“At Home With the Armadillo” (Gary P. Nunn, Greenleaf). The book is a blast! Nunn, a tremendous storyteller, brings to rough-and-ready life his hardworking youth in Oklahoma, his early days in music and his career as a highly respected songwriter. As Lyle Lovett said: “If all he’d written was ‘London Homesick Blues,’ that would have been enough. But there’s so much more.” You learn a lot about the evolution of the Austin music scene, and about modern regional history.

“CinemaTexas Notes: The Early Days of Austin Film Culture” (Edited by Louis Black and Collins Swords, UT Press). Put this on your Austin shelf next to Alison Macor’s essential history, “Chainsaws, Slackers and Spy Kids,” and Mike Blizzard’s documentary film “Also Starring Austin.” We were aware that students programming films at UT during the 1970s helped inspire a generation of filmmakers, film backers and, just as important, writers, some of whom would go on to shape our thoughts about Austin movies. Along with a bit of history, we are lucky enough to read in this book the incredibly well-researched — especially for the pre-internet era — program notes from CinemaTexas days.

“Cowgirl Power: How to Kick Ass in Business & Life” (Gay Gaddis, Center Street). We’ve known Gaddis for years, but not really. This memoir, combined with life advice, opens up her youthful years in Liberty and follows her as she developed into a national leader with her breakthrough advertising company. After reading the advice on navigating the ups and downs of life — which follows the memoir section — anyone might feel like signing up to be a volunteer Cowgirl. And don’t elbow into line; we’ve already started the process of profiling her.

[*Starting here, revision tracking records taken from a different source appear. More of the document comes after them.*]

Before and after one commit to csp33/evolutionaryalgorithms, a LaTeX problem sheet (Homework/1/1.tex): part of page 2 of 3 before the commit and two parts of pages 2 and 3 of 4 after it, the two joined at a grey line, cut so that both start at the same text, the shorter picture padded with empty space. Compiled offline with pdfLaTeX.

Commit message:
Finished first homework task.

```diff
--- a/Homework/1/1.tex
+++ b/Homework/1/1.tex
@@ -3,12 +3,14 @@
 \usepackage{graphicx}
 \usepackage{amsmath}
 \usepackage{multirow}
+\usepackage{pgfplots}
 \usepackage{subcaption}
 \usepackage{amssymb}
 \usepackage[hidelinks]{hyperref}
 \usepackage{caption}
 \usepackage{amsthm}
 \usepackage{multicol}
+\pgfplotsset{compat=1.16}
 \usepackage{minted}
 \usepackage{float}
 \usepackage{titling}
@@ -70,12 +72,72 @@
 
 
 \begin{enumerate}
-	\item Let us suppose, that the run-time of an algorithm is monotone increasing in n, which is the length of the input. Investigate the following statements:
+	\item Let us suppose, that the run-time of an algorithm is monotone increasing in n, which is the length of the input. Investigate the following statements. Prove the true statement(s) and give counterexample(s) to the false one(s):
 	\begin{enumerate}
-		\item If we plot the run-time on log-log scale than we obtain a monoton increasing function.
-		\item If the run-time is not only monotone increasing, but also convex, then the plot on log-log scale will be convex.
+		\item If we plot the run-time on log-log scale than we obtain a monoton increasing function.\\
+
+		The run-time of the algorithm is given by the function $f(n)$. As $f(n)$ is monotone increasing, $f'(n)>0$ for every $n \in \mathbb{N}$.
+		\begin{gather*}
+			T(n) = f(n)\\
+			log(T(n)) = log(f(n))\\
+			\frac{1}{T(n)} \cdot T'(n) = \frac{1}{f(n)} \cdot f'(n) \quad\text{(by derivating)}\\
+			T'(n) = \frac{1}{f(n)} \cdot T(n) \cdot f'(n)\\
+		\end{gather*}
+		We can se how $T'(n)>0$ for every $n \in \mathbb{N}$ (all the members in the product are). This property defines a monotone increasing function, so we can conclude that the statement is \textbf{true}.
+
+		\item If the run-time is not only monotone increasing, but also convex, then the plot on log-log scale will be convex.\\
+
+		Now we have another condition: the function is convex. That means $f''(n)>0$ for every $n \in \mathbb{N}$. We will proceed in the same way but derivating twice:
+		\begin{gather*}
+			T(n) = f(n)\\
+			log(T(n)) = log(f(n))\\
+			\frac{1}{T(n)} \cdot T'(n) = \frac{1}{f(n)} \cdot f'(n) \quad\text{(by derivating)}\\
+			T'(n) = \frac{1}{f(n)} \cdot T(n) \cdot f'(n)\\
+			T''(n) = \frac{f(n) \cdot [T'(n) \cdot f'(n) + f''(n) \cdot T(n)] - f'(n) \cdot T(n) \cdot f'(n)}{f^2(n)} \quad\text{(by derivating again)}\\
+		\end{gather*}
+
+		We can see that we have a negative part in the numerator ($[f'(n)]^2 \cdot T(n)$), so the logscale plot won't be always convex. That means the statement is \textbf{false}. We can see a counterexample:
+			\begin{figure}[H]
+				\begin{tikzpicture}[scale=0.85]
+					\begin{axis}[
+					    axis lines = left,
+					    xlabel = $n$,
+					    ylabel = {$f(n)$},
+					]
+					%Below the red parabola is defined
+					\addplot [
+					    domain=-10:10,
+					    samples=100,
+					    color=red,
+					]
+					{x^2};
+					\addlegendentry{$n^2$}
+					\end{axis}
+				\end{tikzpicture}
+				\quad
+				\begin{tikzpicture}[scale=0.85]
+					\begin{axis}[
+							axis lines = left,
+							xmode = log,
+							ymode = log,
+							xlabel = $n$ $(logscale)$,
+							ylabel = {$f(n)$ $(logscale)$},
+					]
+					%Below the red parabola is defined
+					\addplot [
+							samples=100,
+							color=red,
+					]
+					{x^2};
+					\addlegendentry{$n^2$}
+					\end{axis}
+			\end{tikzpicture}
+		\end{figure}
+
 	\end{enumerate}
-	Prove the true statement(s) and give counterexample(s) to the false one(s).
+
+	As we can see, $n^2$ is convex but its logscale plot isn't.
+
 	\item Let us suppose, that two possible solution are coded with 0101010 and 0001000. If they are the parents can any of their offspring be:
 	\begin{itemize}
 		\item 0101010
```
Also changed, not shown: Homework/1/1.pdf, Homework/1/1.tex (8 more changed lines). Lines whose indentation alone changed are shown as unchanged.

“The Texas White House: A Photographic Tour of Lyndon and Lady Bird Johnson’s Home on the LBJ Ranch” (Russ Whitlock, Palmetto). We had been waiting for this book for quite some time. Whitlock, the genial park superintendent at the LBJ Ranch from 2006 to 2017, knows the relatively modest two-story house and its surroundings better than almost anyone else. And since the interior was opened to the public on his watch, he notices all the small touches of the Johnsons’ lived experiences.

“The Texas Hill Country: A Photographic Adventure” (Michael H. Marvins, with Joe Holley and Roy Flukinger, Texas A&M University Press). Who needs another picture book about the Hill Country? We all do, if only to remind us why many of us ended up here in the first place. Marvins nails the obvious things, such as wildflowers, swimming holes, ranches and wildlife. Yet he also scratches beneath the surface of the people who have lived here and how they lived. Storyteller Holley and photo curator Flukinger contribute crucial insights.